But after all these other great movie projectionists, the one that tops my list is Shosanna Dreyfus, as played by Melanie Laurent in Quentin Tarantino's audacious masterpiece Inglourious Basterds.  Now anyone knowing me and my obsession with everything Tarantino should not be too surprised at Shosanna being my favourite.  When I first saw QT's latest (and dare I say, greatest) in the theater (the first of three times that week!) I instantly fell in love with the character of Shosanna Dreyfus. - but then who wouldn't.  A Jewish survivor hiding out from the Nazi's right under their very noses, Shosanna, going by the name of Emmanuelle Mimieux, runs a cinema in Occupied Paris and takes it upon herself (and her lover and co-projectionist Marcel Ido) to help put an end to World War II by setting her cinema ablaze (oh those darn flammable nitrate prints again!) with Hitler, Goebbels and many other high ranking Nazis (including Oscar winning German actor and Nazi sympathizer Emil Jannings) trapped inside.  This penultimate set piece (including, *Spoiler Alert, Duh*, Shosanna's death) is the highlight of an already filled to the brim motion picture event as only Quentin Tarantino can make.

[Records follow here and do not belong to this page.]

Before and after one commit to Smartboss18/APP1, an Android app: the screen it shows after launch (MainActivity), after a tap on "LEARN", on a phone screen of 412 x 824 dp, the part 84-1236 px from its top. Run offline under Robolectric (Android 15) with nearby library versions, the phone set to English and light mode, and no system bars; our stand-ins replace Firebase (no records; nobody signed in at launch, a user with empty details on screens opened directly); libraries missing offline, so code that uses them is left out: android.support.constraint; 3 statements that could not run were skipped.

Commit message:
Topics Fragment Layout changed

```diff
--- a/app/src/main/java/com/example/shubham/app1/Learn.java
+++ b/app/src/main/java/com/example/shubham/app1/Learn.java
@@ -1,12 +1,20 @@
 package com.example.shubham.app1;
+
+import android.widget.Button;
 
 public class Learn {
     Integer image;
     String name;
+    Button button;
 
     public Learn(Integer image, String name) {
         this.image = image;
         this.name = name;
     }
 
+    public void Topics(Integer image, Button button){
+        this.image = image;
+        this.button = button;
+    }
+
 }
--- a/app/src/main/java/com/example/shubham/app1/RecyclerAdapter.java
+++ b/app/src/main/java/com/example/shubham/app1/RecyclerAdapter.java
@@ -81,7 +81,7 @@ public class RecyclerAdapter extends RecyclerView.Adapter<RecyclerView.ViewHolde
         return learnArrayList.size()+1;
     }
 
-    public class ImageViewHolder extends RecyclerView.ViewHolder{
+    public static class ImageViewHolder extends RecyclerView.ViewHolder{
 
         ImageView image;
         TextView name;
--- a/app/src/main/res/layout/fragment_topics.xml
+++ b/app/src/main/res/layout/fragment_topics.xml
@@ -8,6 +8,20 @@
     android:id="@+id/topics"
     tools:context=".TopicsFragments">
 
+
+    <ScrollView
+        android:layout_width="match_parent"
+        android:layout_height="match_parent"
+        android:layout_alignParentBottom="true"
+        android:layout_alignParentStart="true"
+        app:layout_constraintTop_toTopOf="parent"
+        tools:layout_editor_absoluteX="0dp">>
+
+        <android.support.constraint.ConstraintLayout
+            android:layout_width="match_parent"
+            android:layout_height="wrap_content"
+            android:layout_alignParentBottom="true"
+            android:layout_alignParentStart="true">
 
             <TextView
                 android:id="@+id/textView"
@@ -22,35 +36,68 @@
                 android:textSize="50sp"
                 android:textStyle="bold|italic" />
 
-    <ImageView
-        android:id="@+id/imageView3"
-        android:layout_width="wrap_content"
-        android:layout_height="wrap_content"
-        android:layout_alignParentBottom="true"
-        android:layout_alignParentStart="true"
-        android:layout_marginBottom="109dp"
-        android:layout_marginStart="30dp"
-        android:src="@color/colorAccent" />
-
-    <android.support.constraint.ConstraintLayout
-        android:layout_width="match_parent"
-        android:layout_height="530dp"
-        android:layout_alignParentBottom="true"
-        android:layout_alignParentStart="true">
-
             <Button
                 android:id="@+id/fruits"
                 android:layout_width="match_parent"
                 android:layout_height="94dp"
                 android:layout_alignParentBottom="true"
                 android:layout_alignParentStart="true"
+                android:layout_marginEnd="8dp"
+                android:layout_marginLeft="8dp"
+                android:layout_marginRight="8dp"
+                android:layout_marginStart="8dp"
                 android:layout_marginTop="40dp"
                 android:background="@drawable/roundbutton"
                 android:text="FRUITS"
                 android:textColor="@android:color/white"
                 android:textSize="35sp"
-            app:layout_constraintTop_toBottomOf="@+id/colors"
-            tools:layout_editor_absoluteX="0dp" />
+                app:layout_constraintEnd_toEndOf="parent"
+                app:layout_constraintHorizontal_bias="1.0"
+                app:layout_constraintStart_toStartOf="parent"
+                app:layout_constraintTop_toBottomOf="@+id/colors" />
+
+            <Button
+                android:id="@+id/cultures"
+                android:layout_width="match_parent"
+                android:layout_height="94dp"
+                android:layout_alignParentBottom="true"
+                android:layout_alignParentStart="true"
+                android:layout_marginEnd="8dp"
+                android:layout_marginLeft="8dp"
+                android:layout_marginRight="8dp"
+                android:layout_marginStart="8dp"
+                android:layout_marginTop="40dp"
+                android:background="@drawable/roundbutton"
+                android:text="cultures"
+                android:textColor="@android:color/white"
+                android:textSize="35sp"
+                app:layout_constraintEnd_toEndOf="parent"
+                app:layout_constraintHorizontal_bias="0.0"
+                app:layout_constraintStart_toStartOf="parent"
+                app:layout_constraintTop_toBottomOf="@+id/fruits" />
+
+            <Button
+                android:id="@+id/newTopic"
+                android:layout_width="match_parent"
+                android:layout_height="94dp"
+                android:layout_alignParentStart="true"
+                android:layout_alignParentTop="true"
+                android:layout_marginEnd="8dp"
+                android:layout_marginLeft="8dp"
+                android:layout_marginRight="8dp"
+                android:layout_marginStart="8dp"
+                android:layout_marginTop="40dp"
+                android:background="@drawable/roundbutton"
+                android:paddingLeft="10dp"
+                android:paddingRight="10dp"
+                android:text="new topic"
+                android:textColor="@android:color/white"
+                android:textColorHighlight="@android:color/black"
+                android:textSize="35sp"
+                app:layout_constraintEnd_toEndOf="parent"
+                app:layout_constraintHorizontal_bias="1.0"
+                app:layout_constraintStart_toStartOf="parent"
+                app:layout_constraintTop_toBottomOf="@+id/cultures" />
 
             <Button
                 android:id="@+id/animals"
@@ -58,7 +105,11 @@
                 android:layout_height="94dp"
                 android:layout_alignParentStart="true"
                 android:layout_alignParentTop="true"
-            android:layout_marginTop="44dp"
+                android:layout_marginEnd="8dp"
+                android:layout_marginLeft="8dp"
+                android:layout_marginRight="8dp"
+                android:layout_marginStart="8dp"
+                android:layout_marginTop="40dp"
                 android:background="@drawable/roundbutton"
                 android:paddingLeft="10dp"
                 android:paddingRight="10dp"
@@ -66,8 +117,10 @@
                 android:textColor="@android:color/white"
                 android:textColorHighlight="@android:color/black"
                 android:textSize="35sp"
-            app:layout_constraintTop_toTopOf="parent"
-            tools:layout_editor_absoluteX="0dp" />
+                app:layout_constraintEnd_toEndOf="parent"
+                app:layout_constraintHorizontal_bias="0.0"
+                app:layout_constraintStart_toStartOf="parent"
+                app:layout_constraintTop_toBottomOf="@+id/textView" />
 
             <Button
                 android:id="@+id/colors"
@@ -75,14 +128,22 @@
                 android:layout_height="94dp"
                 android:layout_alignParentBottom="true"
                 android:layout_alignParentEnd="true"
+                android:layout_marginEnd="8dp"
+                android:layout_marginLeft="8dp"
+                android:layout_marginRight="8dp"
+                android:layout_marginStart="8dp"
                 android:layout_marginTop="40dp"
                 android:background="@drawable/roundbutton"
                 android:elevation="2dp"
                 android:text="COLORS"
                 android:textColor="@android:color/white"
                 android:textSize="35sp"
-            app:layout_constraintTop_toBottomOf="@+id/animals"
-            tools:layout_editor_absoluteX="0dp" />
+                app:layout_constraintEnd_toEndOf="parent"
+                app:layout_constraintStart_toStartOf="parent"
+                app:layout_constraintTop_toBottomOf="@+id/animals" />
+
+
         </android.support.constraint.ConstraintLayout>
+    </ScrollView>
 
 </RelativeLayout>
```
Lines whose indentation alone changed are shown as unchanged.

Well that's about it for movie projectionists on film.  Even as the digital age of cinema is quickly creeping up on us (most major studios will go 100% digital by the first quarter of 2013) and the era of movie projectionists as we know it will forever be dead (except of course in the revival houses of America), the noble profession of projectionist will still be able to be seen up there on the big screen.  The format may change (I don't want to get all maudlin and start decrying the death of cinema, for that will not happen) but the projectionist, hidden away in the dark (perhaps even licking a print or two), will always be there somewhere, either in the aforementioned films or in new ones yet to be made.  Now before I start crying for the inevitable loss of such a great institution as the movie projectionist, I must go and get the cinema ready to open for another great day of moviewatching.  In other words, this film critic and historian must now go and be a projectionist for a few more hours.  Take care, and always remember there is someone there in the dark making your cinematic fantasies come true.